Whenever a line in the data holds the string "game", pull that line out.

Data supplied:
◇ ◇ ◇ ◇ ◇

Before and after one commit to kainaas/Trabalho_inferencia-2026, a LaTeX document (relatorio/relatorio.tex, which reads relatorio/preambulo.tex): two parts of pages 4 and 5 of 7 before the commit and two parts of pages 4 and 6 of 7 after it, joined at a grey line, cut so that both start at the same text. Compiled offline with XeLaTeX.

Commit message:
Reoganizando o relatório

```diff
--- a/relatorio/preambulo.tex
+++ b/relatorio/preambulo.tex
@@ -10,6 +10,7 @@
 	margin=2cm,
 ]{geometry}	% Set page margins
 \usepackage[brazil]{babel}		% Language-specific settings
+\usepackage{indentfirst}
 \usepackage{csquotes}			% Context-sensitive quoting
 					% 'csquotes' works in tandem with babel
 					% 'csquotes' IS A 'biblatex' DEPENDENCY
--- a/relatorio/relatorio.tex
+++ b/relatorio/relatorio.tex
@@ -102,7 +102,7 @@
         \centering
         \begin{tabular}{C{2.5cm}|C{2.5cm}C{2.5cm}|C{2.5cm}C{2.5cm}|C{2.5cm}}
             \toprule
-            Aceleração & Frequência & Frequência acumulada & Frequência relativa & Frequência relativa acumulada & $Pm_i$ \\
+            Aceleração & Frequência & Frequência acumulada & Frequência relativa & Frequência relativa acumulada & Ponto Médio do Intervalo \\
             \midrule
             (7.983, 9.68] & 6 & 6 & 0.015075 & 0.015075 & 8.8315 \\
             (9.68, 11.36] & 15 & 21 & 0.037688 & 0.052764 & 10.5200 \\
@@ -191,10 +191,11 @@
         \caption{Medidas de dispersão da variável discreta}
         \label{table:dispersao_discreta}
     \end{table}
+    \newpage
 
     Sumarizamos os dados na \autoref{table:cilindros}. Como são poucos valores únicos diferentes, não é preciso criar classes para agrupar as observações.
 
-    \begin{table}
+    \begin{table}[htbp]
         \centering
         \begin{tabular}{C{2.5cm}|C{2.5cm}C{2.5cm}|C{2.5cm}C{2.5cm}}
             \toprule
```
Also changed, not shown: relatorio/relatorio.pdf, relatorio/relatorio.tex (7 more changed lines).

◇ ◇ ◇ ◇ ◇

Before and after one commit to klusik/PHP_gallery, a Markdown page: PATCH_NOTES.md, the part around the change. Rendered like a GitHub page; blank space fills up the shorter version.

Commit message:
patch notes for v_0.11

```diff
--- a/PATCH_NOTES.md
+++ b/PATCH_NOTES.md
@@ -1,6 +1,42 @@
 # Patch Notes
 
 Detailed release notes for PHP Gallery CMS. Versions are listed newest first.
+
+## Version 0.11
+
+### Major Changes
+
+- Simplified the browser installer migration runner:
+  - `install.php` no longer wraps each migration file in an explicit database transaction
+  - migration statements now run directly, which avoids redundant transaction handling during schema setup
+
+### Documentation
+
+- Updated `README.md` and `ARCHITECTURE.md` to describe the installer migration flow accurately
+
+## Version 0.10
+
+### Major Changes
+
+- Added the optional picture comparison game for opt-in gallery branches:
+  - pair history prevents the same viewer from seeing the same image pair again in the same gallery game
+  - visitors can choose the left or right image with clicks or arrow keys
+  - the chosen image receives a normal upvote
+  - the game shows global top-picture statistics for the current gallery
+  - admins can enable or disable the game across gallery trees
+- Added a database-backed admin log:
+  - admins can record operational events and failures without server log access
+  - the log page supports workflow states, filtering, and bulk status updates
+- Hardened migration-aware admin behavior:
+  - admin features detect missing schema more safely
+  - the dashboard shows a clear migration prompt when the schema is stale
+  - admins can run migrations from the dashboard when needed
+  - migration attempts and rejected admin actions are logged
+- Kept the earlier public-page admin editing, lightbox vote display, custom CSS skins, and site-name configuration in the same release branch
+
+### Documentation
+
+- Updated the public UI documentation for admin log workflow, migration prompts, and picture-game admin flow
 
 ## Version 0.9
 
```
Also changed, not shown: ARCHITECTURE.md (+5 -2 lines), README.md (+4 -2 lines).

◇ ◇ ◇ ◇ ◇

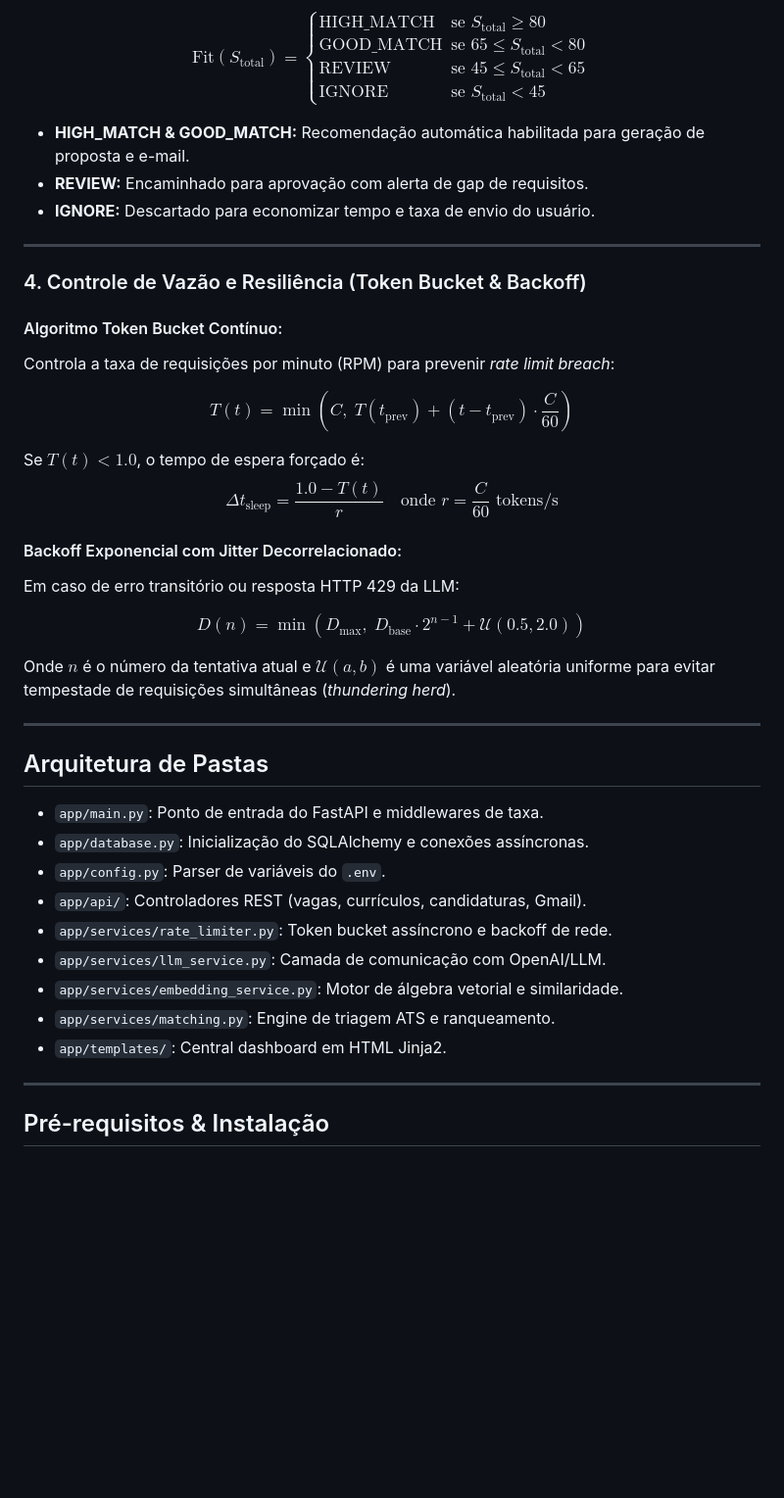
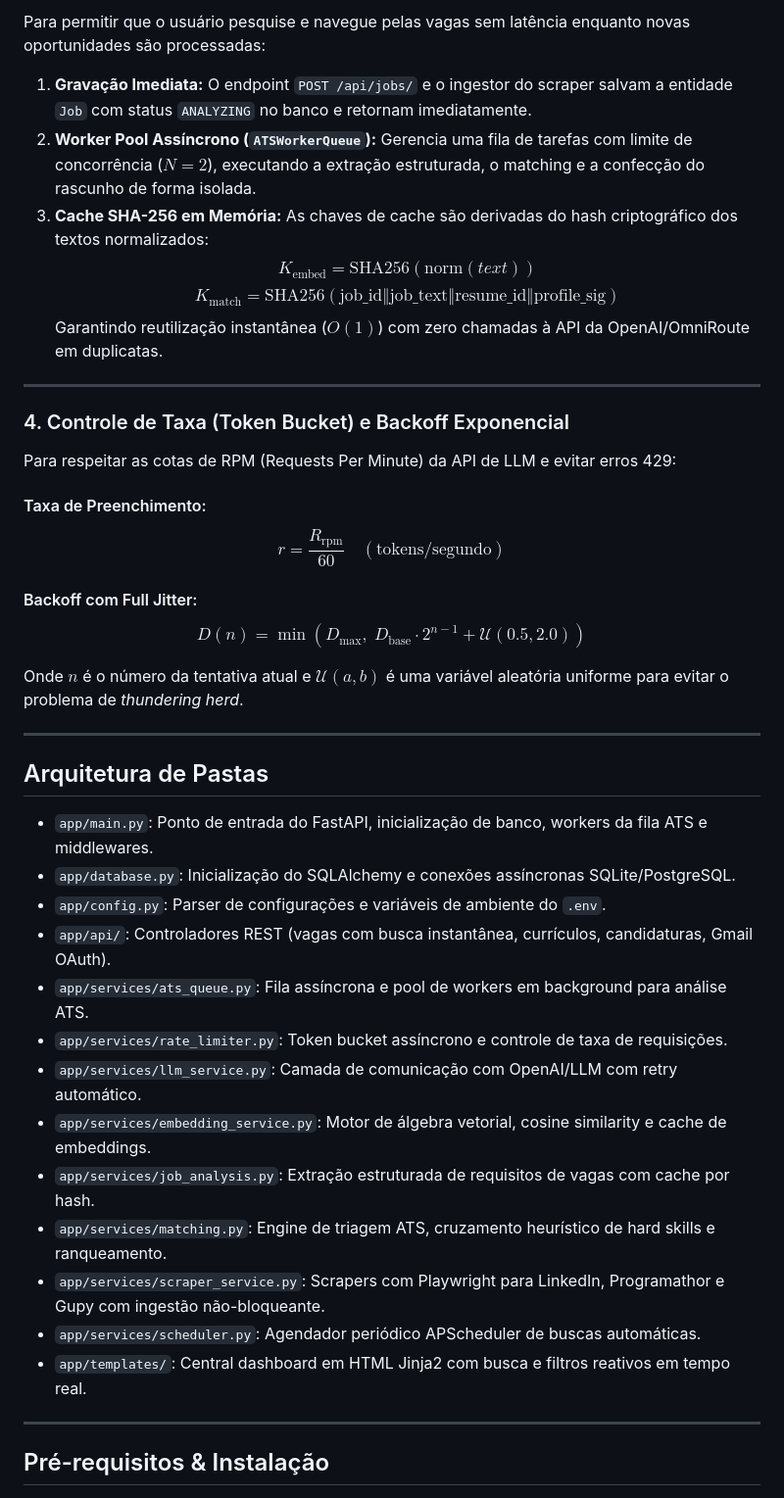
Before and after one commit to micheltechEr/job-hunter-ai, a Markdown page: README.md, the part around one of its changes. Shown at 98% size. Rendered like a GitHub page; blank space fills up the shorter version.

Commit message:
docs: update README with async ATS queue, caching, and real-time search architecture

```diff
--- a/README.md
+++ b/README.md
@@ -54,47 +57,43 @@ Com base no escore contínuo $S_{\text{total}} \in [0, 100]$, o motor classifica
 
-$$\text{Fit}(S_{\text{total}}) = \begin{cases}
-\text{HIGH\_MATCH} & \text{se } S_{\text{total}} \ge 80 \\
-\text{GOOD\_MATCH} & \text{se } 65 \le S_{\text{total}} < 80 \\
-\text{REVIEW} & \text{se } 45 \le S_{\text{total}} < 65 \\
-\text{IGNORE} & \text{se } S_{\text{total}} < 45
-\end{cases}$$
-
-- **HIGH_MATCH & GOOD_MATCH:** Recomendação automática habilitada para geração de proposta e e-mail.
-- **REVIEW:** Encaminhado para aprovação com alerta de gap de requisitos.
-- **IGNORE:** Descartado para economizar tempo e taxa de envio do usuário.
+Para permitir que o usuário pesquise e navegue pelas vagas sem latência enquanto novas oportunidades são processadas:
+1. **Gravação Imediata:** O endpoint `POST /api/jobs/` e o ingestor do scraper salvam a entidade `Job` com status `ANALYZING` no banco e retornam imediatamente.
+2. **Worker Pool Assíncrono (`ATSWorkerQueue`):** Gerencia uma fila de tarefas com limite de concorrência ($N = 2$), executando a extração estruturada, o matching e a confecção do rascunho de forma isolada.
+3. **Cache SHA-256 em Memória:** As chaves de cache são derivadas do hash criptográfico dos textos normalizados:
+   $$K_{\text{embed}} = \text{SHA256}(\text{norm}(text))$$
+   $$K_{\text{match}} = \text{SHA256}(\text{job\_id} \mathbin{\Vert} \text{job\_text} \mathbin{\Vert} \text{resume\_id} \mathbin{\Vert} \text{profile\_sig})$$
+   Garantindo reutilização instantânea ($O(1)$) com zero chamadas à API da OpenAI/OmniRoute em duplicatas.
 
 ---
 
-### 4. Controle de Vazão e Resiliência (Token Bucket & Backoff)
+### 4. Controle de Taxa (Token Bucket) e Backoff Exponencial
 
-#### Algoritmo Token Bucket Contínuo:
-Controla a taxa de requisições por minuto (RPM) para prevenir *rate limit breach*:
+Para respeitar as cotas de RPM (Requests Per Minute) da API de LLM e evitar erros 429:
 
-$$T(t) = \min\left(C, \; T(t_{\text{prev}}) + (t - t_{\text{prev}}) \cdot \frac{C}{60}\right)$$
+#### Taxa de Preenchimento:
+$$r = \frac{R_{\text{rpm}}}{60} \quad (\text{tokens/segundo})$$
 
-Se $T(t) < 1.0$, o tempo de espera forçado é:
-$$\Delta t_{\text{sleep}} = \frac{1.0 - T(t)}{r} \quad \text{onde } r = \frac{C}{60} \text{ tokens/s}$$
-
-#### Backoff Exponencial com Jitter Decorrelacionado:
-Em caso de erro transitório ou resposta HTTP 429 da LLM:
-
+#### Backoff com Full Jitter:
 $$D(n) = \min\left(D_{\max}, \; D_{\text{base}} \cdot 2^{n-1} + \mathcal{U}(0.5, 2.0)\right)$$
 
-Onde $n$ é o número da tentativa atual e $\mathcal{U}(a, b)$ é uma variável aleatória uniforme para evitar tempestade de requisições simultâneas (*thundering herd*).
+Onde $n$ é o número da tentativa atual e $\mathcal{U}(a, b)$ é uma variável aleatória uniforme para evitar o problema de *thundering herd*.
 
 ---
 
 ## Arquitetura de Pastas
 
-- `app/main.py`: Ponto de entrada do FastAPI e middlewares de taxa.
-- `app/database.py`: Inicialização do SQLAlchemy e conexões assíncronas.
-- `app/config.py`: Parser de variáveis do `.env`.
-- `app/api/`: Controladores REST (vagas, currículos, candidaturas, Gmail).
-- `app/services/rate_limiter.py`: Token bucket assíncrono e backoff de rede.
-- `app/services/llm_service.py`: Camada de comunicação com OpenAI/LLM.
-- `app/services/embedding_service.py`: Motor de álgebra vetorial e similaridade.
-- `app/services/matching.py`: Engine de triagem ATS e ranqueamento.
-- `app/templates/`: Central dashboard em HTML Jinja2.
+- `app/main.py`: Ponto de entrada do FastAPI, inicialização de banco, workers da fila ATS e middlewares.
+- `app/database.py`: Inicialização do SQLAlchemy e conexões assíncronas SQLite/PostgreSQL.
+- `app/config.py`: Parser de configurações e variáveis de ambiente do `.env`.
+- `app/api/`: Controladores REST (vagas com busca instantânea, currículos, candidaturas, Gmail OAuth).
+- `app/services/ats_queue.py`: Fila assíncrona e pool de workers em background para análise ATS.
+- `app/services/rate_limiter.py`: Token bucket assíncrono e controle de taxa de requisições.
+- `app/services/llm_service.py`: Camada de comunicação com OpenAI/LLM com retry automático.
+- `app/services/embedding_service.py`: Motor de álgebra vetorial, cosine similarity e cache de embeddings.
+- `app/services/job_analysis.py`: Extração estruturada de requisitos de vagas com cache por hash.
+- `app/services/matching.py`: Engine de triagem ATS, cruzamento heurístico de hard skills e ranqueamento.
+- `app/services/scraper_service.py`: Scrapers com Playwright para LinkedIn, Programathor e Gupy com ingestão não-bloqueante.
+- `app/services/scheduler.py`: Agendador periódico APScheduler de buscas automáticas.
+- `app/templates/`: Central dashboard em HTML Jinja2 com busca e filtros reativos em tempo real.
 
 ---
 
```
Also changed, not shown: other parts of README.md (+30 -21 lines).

◇ ◇ ◇ ◇ ◇

Result of the task:
+- Added the optional picture comparison game for opt-in gallery branches:
+  - pair history prevents the same viewer from seeing the same image pair again in the same gallery game
+  - the game shows global top-picture statistics for the current gallery
+  - admins can enable or disable the game across gallery trees
+- Updated the public UI documentation for admin log workflow, migration prompts, and picture-game admin flow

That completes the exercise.